# Problem
Each line of the entries below that includes "deployment" belongs in your answer.

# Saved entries
========================================================================
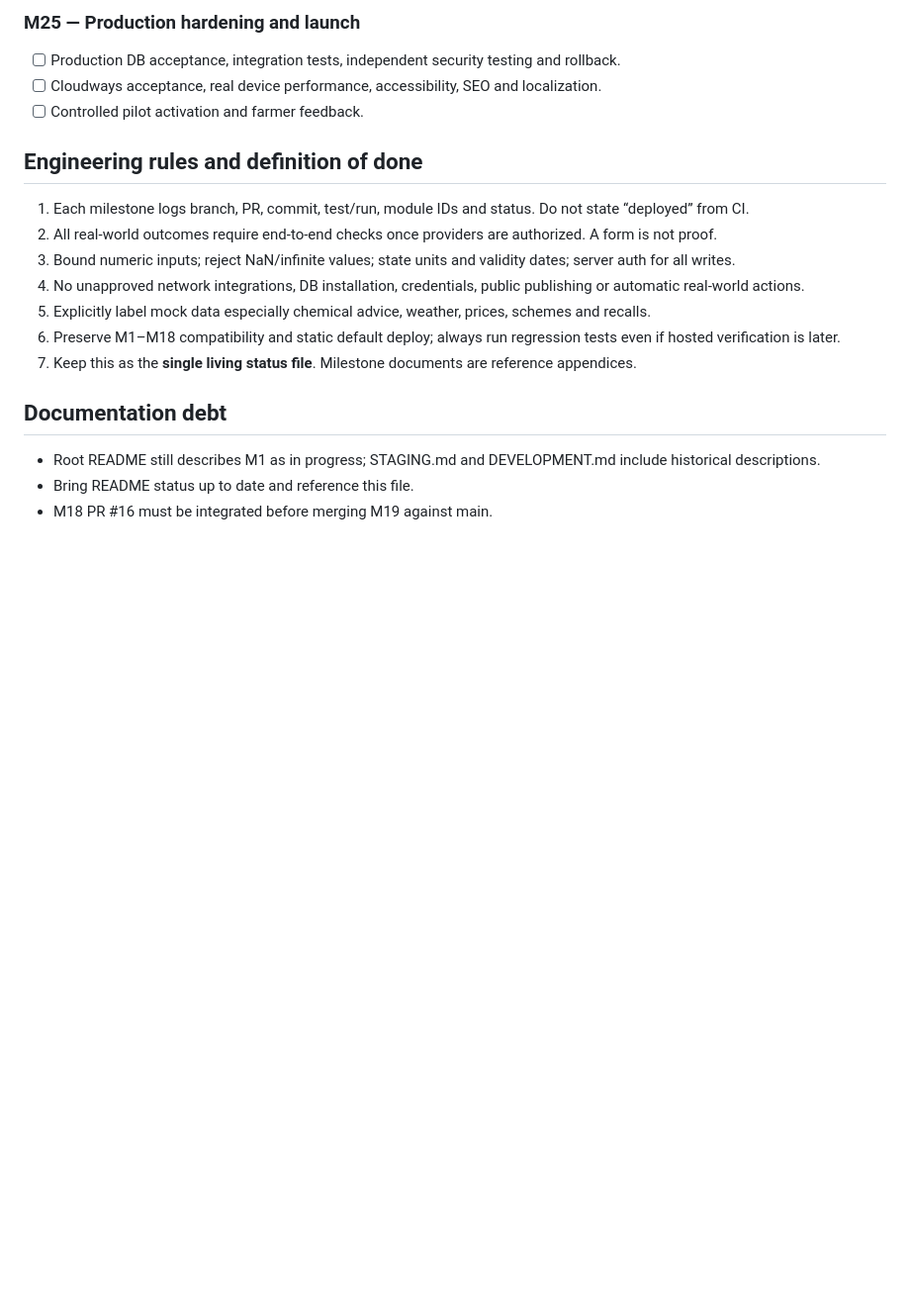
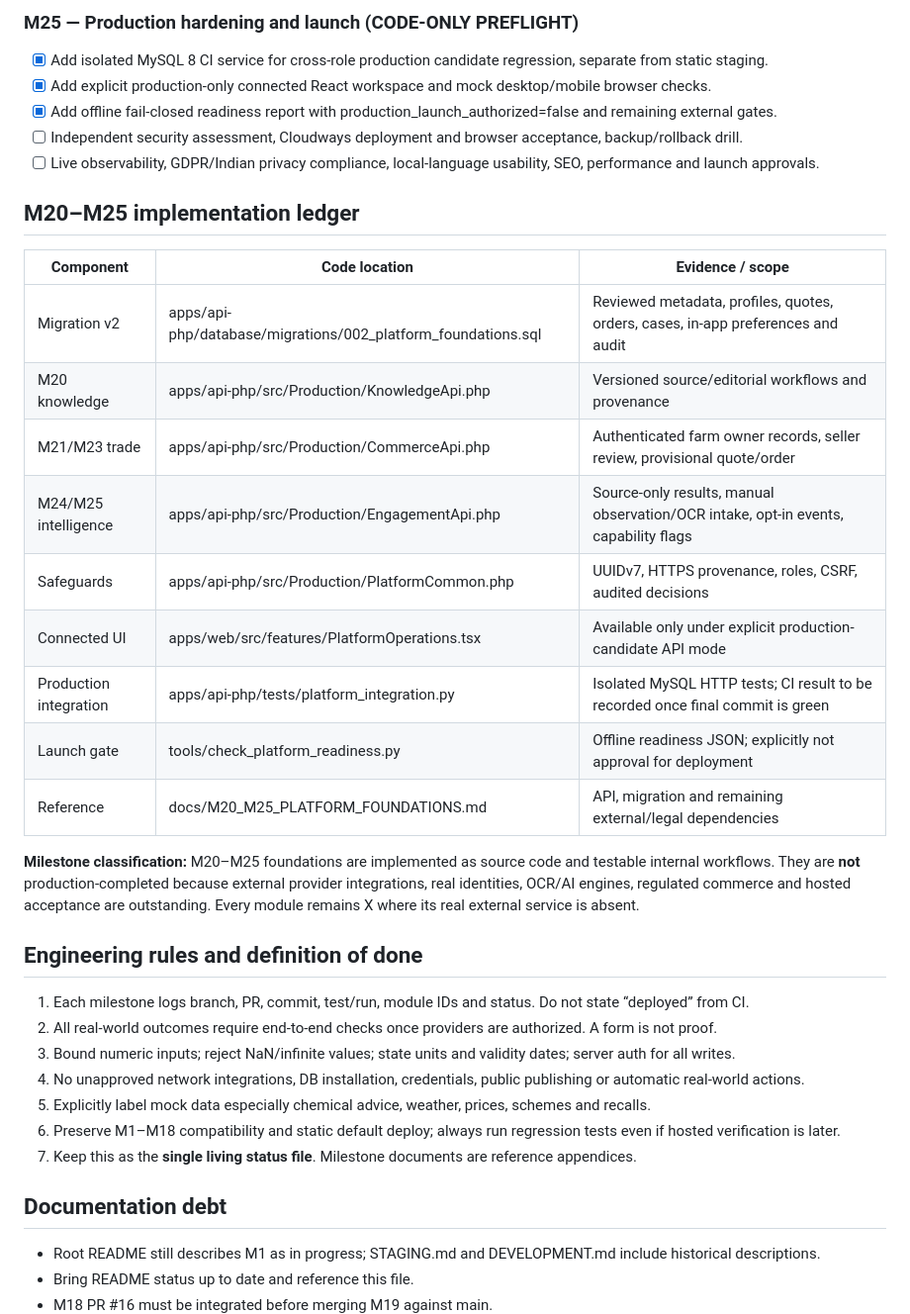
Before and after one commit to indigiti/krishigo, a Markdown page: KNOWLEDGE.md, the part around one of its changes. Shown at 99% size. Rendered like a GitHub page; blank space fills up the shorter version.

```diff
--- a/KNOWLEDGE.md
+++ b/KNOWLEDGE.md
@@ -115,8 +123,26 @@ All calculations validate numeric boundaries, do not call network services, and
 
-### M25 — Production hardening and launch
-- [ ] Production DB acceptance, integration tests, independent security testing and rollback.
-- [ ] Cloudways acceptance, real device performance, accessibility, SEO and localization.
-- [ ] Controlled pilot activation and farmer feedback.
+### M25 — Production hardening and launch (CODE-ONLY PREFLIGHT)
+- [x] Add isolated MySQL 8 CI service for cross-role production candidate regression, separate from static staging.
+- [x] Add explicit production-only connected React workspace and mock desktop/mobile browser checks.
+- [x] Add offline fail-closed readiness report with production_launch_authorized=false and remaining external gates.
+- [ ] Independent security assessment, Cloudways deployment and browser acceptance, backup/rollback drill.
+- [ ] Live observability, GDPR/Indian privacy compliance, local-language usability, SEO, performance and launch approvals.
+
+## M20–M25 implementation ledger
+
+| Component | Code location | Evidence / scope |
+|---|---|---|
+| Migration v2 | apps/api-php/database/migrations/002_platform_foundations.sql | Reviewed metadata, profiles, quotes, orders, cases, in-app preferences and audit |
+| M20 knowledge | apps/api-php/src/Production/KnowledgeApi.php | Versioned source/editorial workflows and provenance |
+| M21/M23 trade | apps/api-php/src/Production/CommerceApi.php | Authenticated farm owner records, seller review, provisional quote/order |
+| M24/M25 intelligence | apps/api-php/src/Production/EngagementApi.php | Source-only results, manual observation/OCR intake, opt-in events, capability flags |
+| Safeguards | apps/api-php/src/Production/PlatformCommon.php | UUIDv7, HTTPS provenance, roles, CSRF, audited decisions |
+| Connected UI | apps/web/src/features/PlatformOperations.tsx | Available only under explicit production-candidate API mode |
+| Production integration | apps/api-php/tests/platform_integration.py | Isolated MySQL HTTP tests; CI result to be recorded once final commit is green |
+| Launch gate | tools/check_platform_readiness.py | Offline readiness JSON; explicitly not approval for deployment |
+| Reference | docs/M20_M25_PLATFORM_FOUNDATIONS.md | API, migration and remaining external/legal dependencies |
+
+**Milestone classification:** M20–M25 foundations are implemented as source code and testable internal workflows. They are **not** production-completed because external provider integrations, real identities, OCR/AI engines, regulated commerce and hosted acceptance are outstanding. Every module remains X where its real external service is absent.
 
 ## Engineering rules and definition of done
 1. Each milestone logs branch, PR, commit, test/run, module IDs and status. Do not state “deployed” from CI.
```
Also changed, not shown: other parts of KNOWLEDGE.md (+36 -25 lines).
========================================================================
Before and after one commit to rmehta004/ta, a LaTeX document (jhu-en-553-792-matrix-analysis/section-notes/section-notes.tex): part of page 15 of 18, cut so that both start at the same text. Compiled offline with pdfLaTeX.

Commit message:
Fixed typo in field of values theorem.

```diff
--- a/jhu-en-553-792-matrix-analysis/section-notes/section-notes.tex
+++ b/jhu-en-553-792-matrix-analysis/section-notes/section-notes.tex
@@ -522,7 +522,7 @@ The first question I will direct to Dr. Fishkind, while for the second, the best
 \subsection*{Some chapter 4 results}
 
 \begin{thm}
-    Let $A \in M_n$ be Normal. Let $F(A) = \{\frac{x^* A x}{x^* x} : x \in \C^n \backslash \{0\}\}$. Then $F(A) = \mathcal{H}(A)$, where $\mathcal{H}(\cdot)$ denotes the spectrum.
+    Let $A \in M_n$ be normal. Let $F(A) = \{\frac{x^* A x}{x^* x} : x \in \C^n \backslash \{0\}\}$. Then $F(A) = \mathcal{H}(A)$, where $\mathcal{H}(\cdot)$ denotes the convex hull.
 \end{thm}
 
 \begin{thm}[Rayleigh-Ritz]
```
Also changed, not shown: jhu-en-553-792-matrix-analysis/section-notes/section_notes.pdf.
========================================================================
# Completed task
+- [ ] Independent security assessment, Cloudways deployment and browser acceptance, backup/rollback drill.
+| Launch gate | tools/check_platform_readiness.py | Offline readiness JSON; explicitly not approval for deployment |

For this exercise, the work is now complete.